§ DATA EXTRACT
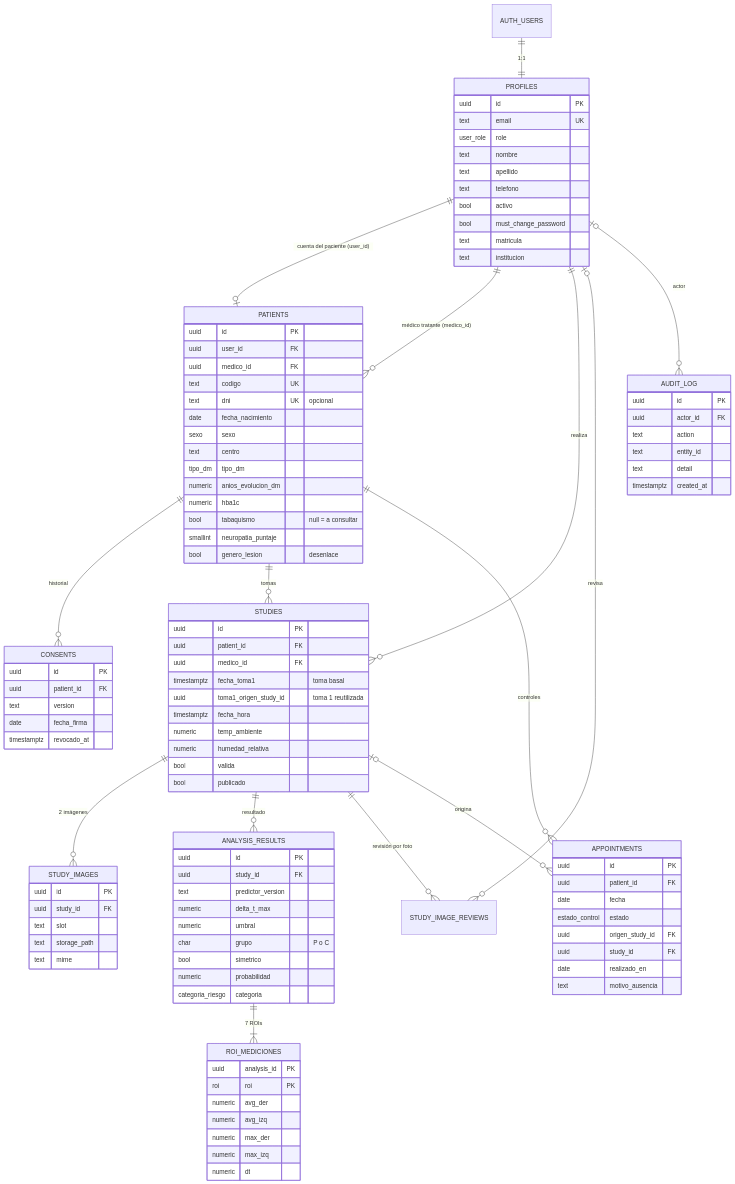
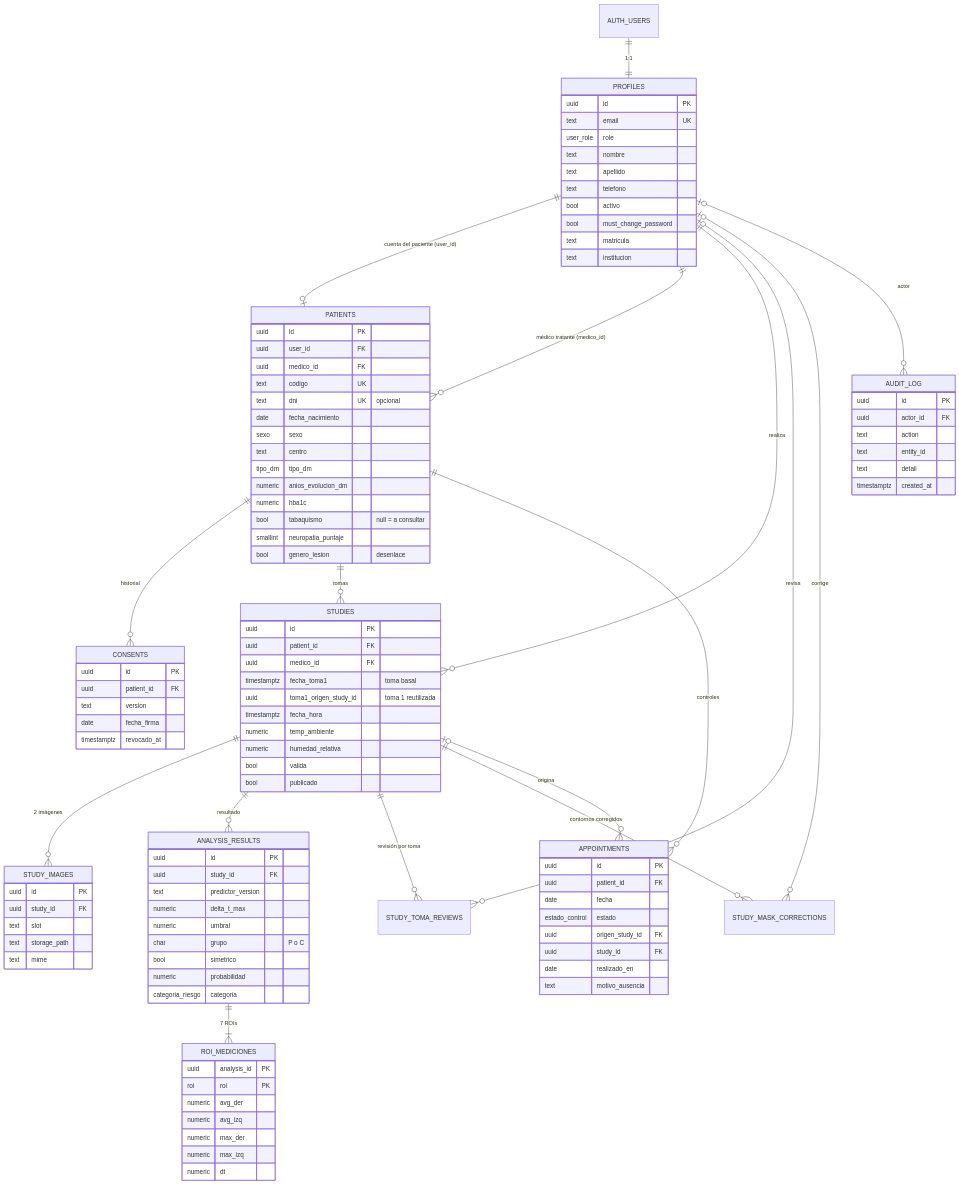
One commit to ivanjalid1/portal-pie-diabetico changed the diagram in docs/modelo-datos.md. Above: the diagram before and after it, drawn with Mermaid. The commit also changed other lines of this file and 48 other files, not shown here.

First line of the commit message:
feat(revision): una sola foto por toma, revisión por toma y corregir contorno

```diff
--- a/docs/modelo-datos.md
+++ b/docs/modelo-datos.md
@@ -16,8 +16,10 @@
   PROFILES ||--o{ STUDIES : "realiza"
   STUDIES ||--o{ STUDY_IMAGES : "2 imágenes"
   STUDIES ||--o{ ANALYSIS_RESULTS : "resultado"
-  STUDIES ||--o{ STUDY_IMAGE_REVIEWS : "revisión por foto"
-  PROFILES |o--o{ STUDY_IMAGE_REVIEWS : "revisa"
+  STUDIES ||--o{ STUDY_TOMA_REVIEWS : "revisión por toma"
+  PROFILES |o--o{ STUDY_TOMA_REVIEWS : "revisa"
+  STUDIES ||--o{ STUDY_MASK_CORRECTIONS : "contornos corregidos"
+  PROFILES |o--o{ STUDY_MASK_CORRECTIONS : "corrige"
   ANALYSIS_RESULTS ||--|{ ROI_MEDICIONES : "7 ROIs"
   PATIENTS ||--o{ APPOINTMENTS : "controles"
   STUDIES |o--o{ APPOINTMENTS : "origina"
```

...

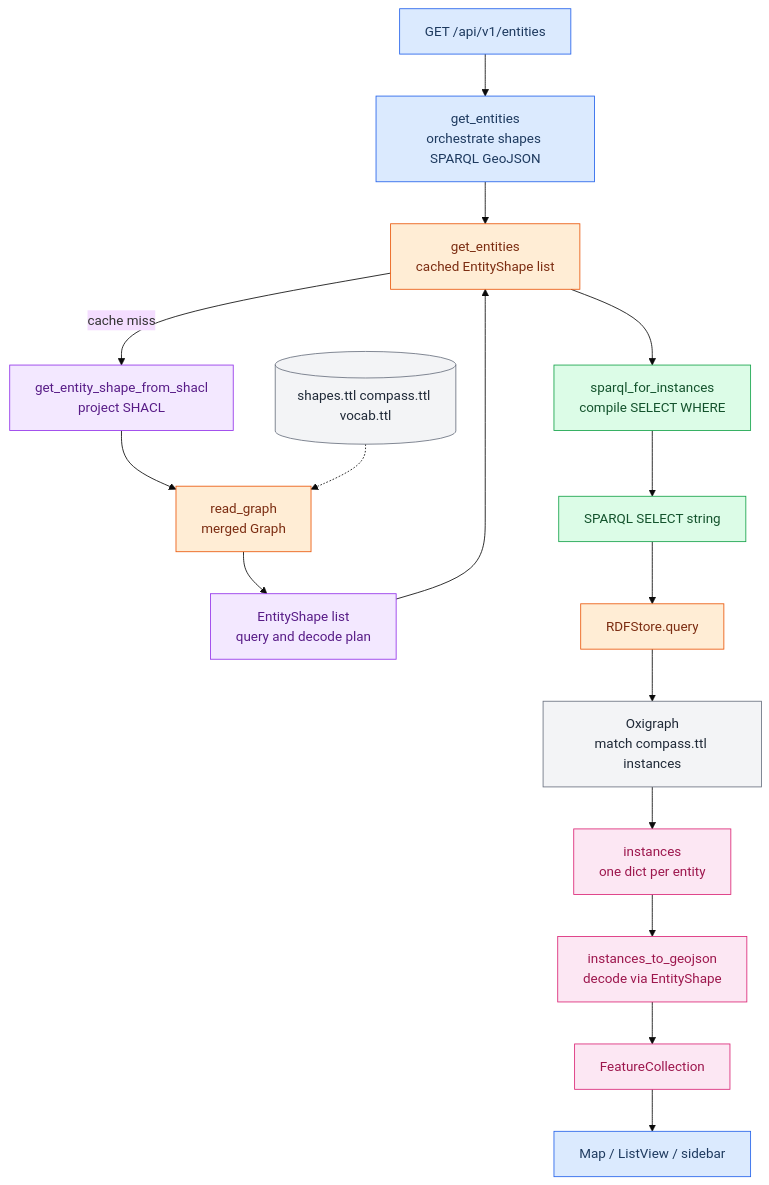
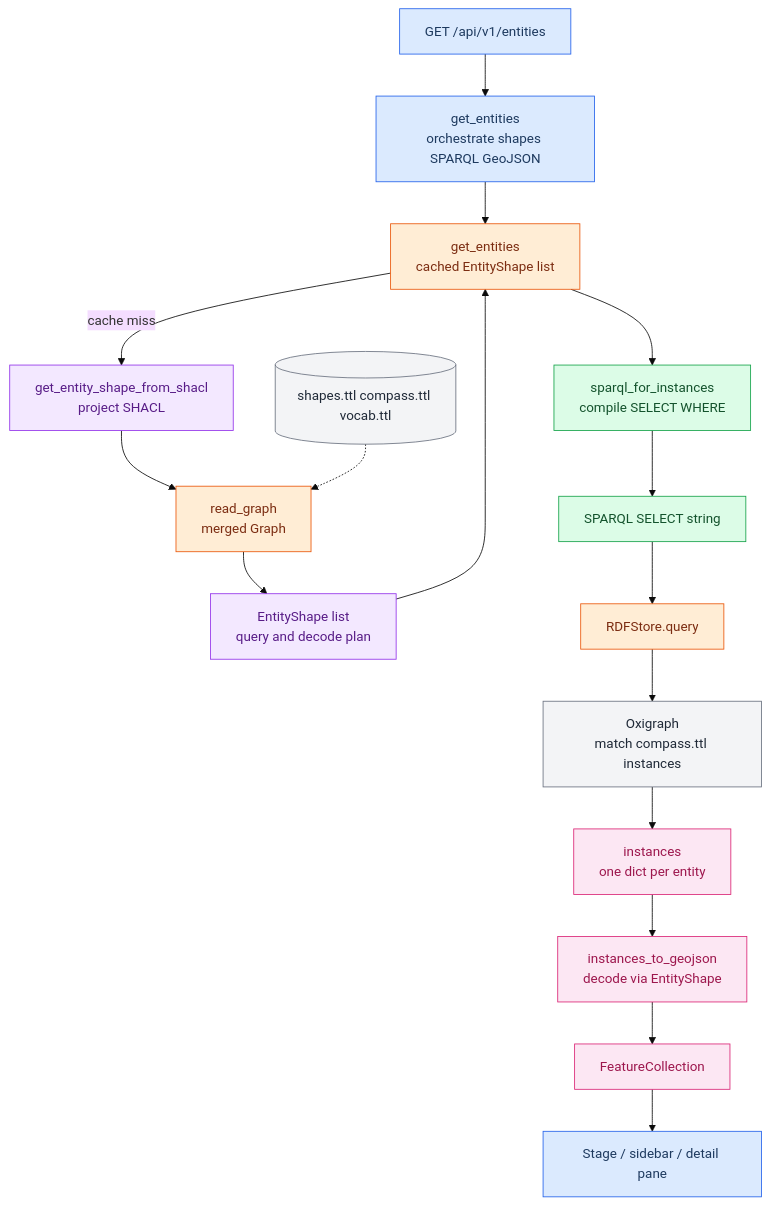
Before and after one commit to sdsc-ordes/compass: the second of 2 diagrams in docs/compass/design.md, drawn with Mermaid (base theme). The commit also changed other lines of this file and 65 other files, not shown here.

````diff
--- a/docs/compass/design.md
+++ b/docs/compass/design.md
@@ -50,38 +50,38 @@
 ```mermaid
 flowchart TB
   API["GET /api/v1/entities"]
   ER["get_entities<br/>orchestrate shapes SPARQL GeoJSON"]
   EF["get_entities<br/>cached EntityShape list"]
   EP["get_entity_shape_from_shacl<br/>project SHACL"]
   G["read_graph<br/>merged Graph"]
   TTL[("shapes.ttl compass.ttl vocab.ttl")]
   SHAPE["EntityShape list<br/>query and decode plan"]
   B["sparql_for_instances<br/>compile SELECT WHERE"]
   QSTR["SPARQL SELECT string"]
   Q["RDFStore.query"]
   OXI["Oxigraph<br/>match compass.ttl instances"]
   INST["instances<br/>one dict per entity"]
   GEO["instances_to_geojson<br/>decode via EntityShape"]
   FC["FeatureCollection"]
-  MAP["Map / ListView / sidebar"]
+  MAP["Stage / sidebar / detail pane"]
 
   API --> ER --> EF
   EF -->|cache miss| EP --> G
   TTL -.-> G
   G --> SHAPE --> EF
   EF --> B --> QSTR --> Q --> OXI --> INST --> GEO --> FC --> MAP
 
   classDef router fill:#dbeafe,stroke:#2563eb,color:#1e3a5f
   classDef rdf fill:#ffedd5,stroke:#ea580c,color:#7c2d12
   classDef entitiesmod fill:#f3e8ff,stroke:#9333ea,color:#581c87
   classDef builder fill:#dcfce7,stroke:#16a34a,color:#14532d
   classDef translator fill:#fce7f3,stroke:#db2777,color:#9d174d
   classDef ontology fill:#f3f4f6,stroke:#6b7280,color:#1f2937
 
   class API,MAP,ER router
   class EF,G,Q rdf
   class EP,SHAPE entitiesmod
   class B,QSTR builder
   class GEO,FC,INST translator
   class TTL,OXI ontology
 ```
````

§ ACTION ITEM
Show the lines of the records that contain the word "EntityShape".

§ SOLUTION TO THIS EXERCISE
   EF["get_entities<br/>cached EntityShape list"]
   SHAPE["EntityShape list<br/>query and decode plan"]
   GEO["instances_to_geojson<br/>decode via EntityShape"]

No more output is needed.